"* * * It may be argued that ordinary fluctuations in the purchasing power of money may not properly be considered by a jury in awarding damages. Perhaps not, as to the future; but the jury have the right, and it is their duty, to be realistic. They need not close their eyes to the economic facts of life. It is possible, of course, that values may cease to be affected by inflation of the currency. Economic conditions may conceivably cause the value of the dollar again to rise to the point where it stood before the World War II. On the other hand, there is no assurance that its value may not become less as time goes on. This possibility balances, if it does not outweigh, the contrary forecast. It would be, I think, mere speculation to adopt either theory as the foundation of an estimate of future earnings. Yet some reasonable and logical basis for such an estimate must be found; and, in my opinion, it can be found only by an appraisal of present economic facts, of which the jury are presumed to have knowledge. No one can say now whether a verdict of $160,000 rendered today may be equivalent to one of $300,000 or to one of $80,000 rendered five years hence. We can be guided only by the conditions of the present; and under those conditions, we learn from economic statistics that $160,000 now represents a value of approximately $100,000 in 1939. * * *"

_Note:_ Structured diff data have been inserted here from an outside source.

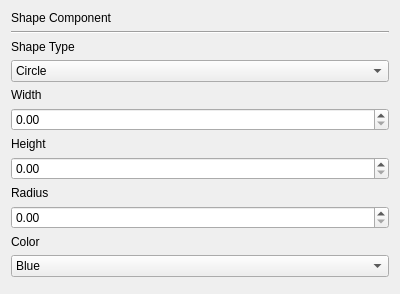
Above: shapecomponentwidget.ui from rogerbusquets97/Graphics-Engine before the change. Below: the same form after it.
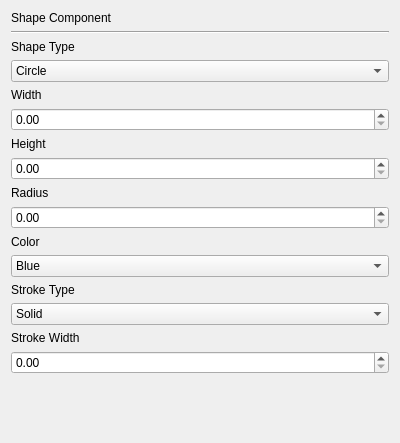
That is the form after the change.

Commit message: Added different strokes for shapes

```diff
--- a/shapecomponentwidget.ui
+++ b/shapecomponentwidget.ui
@@ -7,7 +7,7 @@
     <x>0</x>
     <y>0</y>
     <width>400</width>
-    <height>294</height>
+    <height>443</height>
    </rect>
   </property>
   <property name="windowTitle">
@@ -151,6 +151,52 @@
      </item>
     </widget>
    </item>
+   <item>
+    <widget class="QLabel" name="label_7">
+     <property name="text">
+      <string>Stroke Type</string>
+     </property>
+    </widget>
+   </item>
+   <item>
+    <widget class="QComboBox" name="comboBox_3">
+     <item>
+      <property name="text">
+       <string>Solid</string>
+      </property>
+     </item>
+     <item>
+      <property name="text">
+       <string>Dash</string>
+      </property>
+     </item>
+     <item>
+      <property name="text">
+       <string>Dot</string>
+      </property>
+     </item>
+     <item>
+      <property name="text">
+       <string>DashDot</string>
+      </property>
+     </item>
+     <item>
+      <property name="text">
+       <string>DashDotDot</string>
+      </property>
+     </item>
+    </widget>
+   </item>
+   <item>
+    <widget class="QLabel" name="label_8">
+     <property name="text">
+      <string>Stroke Width</string>
+     </property>
+    </widget>
+   </item>
+   <item>
+    <widget class="QDoubleSpinBox" name="StrokeWidth"/>
+   </item>
    <item>
     <spacer name="verticalSpacer">
      <property name="orientation">
```
The commit also changes 9 other files.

And in McWeeney v. New York, N.H. & H.R.R. Co., 2 Cir. 1960, 282 F.2d 34:
"* * * Though some courts have sanctioned instructions permitting the jury to take into account inflation between the injury and the trial, there is little or no authority in favor of charging the jury to take future inflation into account, see 2 Harper and James, The Law of Torts, § 25.11 (1956). * * *"